Anna Murray-Douglass

Meet Anna Murray-Douglass, the woman who married Frederick Douglass and helped him escape from slavery to become the civil rights leader we all know today.

Born a free woman in 1813 to previously enslaved parents in Maryland, Anna Murray started work as a laundress at a young age, amassing enough assets that would one day provide for Frederick’s escape and their new life together in the North.

She met Frederick at the Baltimore docks when he was still a slave. She masterminded his escape by sewing him a sailor suit, coveting a “freedom certificate,” and buying him a train ticket to New York. Once he was there, she took her savings and possessions and moved north to join him. Her savings allowed them to start a new life in the North.

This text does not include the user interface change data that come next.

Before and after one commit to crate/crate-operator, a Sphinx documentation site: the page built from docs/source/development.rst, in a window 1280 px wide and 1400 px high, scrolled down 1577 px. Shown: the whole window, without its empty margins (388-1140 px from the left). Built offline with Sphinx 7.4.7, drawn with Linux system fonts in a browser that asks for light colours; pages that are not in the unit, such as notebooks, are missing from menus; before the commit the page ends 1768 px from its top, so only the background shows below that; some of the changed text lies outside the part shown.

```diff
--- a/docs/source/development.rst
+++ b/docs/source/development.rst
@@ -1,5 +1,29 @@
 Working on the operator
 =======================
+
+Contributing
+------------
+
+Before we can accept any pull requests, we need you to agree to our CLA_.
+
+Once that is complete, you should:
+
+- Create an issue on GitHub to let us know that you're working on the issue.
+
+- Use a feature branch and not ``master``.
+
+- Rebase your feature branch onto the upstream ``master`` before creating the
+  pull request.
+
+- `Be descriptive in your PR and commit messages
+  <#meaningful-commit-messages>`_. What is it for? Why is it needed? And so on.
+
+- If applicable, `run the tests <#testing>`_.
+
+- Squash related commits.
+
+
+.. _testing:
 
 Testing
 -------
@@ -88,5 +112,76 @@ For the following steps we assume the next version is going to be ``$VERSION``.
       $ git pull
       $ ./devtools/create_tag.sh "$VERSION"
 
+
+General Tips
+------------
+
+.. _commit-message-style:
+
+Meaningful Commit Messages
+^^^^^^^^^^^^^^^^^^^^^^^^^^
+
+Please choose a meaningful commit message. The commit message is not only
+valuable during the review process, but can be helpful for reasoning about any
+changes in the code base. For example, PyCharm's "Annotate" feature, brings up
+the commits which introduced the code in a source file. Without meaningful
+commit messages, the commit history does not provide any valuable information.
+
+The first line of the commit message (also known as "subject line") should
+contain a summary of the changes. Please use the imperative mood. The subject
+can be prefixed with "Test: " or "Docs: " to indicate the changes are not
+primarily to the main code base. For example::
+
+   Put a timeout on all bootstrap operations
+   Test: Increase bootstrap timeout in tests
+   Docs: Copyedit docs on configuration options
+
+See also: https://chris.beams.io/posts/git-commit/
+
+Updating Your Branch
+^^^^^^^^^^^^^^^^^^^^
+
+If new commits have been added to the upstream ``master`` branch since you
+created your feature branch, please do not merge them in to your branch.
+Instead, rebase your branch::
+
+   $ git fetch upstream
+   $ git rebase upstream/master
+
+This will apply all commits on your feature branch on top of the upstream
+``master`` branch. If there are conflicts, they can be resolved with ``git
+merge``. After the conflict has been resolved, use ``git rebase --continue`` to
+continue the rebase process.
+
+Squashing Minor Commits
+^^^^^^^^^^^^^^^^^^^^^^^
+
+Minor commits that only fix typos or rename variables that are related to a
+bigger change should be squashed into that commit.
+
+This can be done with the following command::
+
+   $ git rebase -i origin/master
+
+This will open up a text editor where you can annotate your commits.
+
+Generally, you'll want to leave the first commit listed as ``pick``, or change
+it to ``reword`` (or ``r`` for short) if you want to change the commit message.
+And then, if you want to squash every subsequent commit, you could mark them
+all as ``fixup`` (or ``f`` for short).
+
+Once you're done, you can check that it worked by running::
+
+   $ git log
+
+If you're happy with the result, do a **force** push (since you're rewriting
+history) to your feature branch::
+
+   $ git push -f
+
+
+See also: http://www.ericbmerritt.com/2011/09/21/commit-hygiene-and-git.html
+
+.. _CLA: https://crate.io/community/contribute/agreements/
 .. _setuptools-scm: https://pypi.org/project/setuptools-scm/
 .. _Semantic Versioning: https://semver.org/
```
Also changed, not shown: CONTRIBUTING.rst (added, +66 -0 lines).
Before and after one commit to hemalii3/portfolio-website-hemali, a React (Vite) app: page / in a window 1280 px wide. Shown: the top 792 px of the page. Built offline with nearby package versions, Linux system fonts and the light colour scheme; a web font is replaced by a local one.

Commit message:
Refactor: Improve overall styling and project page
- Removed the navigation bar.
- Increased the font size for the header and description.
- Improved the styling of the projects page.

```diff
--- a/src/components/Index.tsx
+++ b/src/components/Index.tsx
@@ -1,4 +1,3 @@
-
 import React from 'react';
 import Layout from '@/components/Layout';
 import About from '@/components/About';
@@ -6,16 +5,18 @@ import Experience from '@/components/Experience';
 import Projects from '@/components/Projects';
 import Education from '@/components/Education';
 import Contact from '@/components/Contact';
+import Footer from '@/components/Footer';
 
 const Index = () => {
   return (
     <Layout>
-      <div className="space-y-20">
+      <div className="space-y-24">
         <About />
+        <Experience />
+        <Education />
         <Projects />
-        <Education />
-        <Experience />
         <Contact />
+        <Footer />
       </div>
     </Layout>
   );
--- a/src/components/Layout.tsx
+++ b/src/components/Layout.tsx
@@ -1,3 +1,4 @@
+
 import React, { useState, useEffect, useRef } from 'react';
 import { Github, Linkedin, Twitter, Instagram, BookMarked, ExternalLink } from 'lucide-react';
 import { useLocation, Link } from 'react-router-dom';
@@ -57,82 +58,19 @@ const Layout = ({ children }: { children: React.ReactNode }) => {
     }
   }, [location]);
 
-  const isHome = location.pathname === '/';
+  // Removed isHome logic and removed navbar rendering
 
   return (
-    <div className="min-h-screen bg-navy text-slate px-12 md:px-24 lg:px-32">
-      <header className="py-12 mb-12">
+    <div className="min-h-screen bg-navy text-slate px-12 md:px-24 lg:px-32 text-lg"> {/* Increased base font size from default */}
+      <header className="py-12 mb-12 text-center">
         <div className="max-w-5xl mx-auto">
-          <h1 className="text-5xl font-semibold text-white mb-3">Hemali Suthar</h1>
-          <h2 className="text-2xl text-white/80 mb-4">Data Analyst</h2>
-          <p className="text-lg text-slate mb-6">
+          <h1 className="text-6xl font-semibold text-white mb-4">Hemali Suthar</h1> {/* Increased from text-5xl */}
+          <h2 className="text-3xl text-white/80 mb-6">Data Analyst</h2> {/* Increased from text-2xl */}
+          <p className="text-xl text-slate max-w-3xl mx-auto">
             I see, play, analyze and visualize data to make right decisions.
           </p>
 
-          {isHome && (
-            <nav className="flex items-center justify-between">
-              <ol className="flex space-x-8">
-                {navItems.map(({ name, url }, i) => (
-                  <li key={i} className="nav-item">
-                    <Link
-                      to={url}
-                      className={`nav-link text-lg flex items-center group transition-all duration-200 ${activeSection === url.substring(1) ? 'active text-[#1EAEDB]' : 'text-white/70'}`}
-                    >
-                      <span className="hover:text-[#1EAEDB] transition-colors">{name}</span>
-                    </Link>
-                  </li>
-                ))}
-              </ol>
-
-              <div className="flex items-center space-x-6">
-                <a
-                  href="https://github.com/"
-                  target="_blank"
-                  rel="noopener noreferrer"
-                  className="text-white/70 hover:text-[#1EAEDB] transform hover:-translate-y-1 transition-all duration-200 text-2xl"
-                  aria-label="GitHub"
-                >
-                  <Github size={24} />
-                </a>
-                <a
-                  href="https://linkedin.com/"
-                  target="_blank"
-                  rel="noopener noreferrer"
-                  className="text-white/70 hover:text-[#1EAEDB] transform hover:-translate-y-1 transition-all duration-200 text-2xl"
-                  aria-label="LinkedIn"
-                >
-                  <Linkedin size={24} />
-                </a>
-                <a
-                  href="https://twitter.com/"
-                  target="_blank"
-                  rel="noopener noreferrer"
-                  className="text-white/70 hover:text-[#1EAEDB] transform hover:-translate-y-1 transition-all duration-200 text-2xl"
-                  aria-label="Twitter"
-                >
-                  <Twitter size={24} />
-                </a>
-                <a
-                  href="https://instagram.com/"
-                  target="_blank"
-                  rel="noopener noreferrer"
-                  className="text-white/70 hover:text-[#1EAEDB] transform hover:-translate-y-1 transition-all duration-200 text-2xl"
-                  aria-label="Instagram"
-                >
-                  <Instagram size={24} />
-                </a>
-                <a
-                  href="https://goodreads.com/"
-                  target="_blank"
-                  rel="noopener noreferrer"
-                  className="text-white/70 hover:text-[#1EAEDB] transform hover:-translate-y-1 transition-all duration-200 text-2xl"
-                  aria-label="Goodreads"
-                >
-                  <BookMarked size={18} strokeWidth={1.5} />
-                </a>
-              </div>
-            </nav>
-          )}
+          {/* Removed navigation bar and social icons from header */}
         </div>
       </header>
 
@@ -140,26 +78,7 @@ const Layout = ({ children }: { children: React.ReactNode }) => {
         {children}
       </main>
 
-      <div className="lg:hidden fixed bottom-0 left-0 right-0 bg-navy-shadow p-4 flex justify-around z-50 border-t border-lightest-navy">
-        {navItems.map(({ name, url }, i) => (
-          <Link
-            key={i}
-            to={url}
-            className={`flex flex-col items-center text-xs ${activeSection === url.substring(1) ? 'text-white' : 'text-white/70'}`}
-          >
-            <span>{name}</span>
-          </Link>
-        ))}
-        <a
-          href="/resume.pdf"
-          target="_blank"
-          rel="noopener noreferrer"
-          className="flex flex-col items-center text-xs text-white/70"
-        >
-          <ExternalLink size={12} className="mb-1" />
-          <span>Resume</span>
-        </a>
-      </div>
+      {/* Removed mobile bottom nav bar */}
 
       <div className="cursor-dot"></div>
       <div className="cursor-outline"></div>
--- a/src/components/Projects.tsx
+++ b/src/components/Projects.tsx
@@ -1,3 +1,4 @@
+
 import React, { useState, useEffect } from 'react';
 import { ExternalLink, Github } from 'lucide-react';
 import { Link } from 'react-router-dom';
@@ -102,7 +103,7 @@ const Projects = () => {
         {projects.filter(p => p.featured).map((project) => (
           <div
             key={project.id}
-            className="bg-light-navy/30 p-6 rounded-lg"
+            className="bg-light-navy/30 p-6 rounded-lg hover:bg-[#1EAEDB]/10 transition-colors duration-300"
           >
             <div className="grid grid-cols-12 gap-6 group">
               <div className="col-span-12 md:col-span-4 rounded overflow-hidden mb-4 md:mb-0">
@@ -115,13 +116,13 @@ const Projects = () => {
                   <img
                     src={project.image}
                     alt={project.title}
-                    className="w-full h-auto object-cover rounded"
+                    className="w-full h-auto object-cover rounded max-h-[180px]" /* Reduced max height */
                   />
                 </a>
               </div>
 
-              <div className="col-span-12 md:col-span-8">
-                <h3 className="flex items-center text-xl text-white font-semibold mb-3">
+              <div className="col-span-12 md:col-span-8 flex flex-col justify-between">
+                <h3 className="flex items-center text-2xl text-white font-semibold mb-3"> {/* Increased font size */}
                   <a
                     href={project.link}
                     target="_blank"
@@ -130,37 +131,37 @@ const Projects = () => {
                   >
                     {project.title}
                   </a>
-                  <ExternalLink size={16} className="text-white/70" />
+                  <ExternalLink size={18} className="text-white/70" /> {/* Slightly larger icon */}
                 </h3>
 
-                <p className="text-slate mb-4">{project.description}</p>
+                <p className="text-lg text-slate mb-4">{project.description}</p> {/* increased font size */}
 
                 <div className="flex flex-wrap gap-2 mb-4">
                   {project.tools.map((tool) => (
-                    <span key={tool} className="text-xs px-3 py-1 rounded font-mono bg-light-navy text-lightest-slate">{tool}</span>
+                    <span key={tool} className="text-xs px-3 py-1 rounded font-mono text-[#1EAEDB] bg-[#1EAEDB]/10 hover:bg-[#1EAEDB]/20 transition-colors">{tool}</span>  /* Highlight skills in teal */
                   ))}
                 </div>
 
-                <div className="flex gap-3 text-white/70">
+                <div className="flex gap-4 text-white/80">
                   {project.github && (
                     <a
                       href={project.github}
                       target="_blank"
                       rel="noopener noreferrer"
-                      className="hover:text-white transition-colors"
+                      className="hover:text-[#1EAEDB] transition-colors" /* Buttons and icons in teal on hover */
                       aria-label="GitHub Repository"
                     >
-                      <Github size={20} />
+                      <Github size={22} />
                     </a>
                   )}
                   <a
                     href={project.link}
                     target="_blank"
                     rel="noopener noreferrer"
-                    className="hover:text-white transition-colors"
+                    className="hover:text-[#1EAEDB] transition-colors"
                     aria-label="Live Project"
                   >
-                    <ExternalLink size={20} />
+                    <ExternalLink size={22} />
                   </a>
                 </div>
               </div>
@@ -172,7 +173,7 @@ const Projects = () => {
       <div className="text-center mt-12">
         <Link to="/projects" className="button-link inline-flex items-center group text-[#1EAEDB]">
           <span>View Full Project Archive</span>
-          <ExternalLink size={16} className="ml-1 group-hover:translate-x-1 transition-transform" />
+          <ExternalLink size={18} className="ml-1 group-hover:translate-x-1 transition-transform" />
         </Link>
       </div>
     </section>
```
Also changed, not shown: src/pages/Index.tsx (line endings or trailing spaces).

She worked as a laundress and shoe maker to support their family of five children and Frederick’s remarkable speaking career, even when that career took him to England for two years. It was even her idea for Frederick to teach his sons typesetting so they could start the notable abolitionist newspaper, The North Star.

Not only did she run the household, she was also an active member in politics and the abolition movement. She belonged to the Boston Female Anti-Slavery Society and was a host on the Underground Railroad. She ran in circles with Harriet Tubman, Harriet Jacobs, and John Brown. She was also the hostess for numerous anti-slavery events and meetings at the Douglass home.

Though she wasn’t as literate as her husband, she could read music and even played the violin. However, despite her profound accomplishments as a self-made woman, an active member in politics, and someone who risked her life to save fugitive slaves—including her husband—many of Frederick’s white allies looked down on Anna. They thought he could do “better” and often snubbed her at their home events. Frederick himself barely mentions her in his three autobiographies, though it is unclear the exact reason as to why.

Very few knew of her vast accomplishments until after she passed in 1882. It was her children who brought her life to light, hoping her memory would not be completely erased in Frederick’s towering shadow. Her daughter, Rosetta, published a book about her mom’s influence and importance entitled, My Mother as I Recall Her.

Frederick Douglass was one of the most important figures in American history, but standing right next to him was a remarkable woman who deserves to come out from his shadow.